And Then I Became a Mother
As I was consumed by this new role and went about doing the various tasks mothers do in our day-to-day lives, I couldn’t help notice there were many similarities between the things I was doing simply by playing my mothering role and the spiritual techniques I had been practicing and learning about previously.
Yet I had never come across any mention of motherhood as a spiritual path. This seemed an astounding oversight, considering the number of women who have experienced motherhood.

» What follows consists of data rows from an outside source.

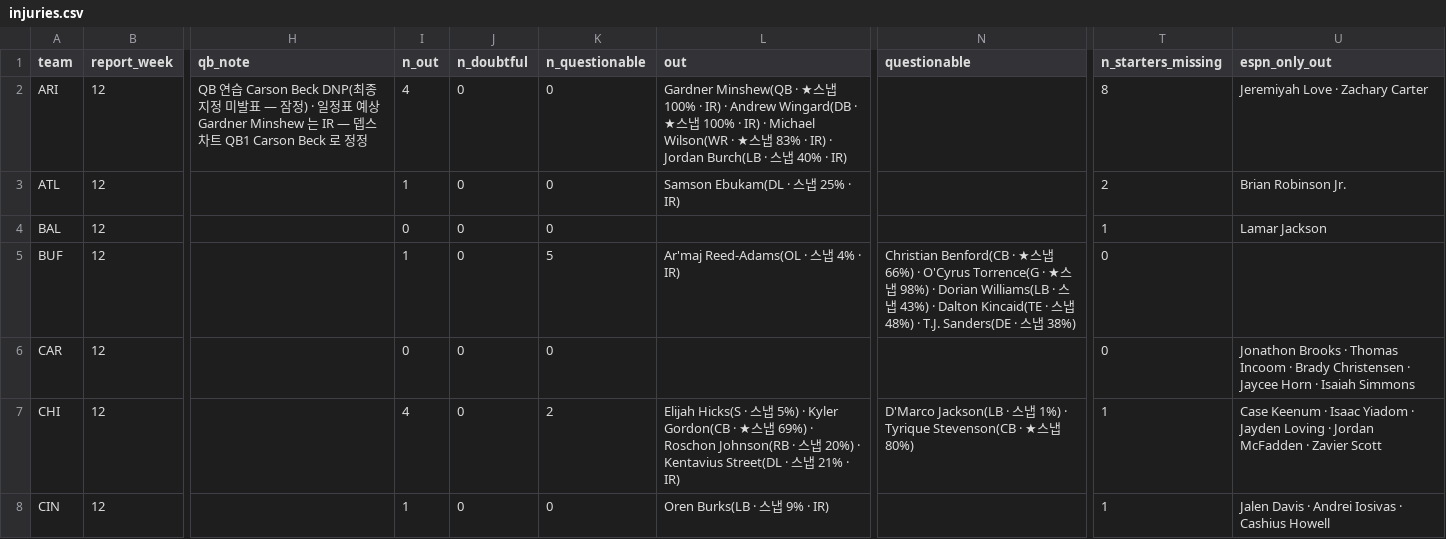
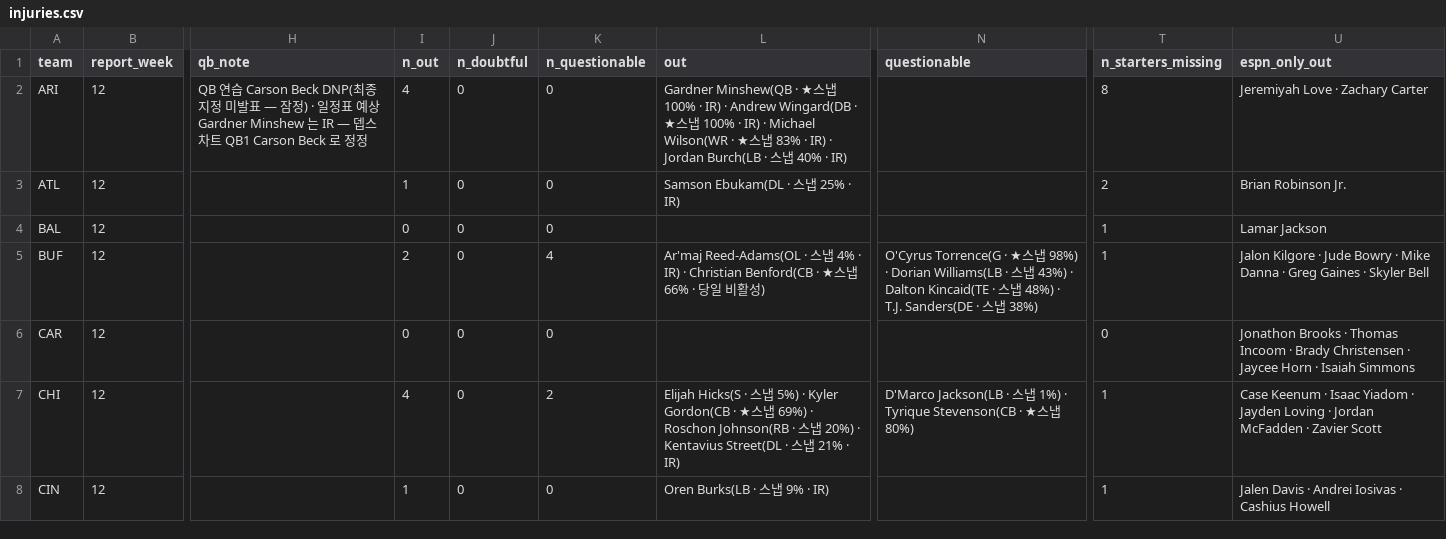
Before and after one commit to hyongdopaulyoon-sketch/hyongdopaulyoon-sketch-nfl-weekly, a CSV file: data/2026-w12/injuries.csv, drawn as a sheet; only a part is shown, gaps mark what is left out; the diff names each change by its address in the sheet, - before the commit and + after, or states it on an @@ line.

```diff
--- a/data/2026-w12/injuries.csv
+++ b/data/2026-w12/injuries.csv
-I5 (n_out): 1
+I5 (n_out): 2
-K5 (n_questionable): 5
+K5 (n_questionable): 4
-L5 (out): …· IR)
+L5 (out): …· IR) · Christian Benford(CB · ★스냅 66% · 당일 비활성)
-N5 (questionable): Christian Benford(CB · ★스냅 66%) · O'Cyrus Torrence(G…
+N5 (questionable): O'Cyrus Torrence(G…
-T5 (n_starters_missing): 0
+T5 (n_starters_missing): 1
-U5 (espn_only_out): (empty)
+U5 (espn_only_out): Jalon Kilgore · Jude Bowry · Mike Danna · Greg Gaines · Skyler Bell
```
Also changed, not shown: data/2026-w12/games.csv, data/2026-w12/inactives.csv, 28 other files.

It all begins with pregnancy, which can initiate some profound energetic shifts in women as the life force (or prana or chi) in our bodies is intensified as the process of creation takes place. This leads to an enhanced sensitivity to sounds, tastes, smells and sensations, as well as to emotions and thoughts, and sometimes even to a super-charged sex drive, which is intimately linked with the energy some spiritual traditions hold responsible for leading to spiritual enlightenment, and which I’ve explained in my book.
And then there’s the process of childbirth.
Not only is childbirth fundamentally crucial for the continuation of our species, but it’s such an amazing and awe-inspiring experience – even for those just attending a birth – that it’s a wonder there’s so little talk about it in our day-to-day lives.
It’s as though we have all been put under a spell that makes childbirth invisible to us, except during the short time we participate in it. Before and after that, I can see how easy it is for children to believe in storks delivering babies because adults behave as if such a myth were true.
And then the life-long task of mothering.
Mothering is such a huge, all-encompassing and time-consuming mission, with far more serious consequences for our actions than for any other type of work, and also, many mothers would argue, far greater rewards than any other work could possibly give. And it provides continuous and constant prompting towards growth in consciousness, awareness and the capacity to love – essentially the requirements for enlightenment.
Yet motherhood is given such little recognition in most cultures, and certainly doesn’t have any status as a spiritual path.
Even mothers feel as if we’re not doing all that much, rationalising away the significance of the countless challenges we deal with daily and the fact that we have reasonably healthy, developing, achieving, well-rounded children happily asleep in their beds at the end of each day.
Spirituality V Enlightenment
For centuries, most of the world’s cultures have elevated people who participate in spiritual practices, particularly those who have achieved a state of apparent ‘spiritual mastery’. And because the practices defined as spiritual have been performed separate from family life and so have been tricky for women shouldering the responsibilities of child-raising to participate in, mothers have been unable to take part fully in spiritual endeavours – or so it has always been assumed.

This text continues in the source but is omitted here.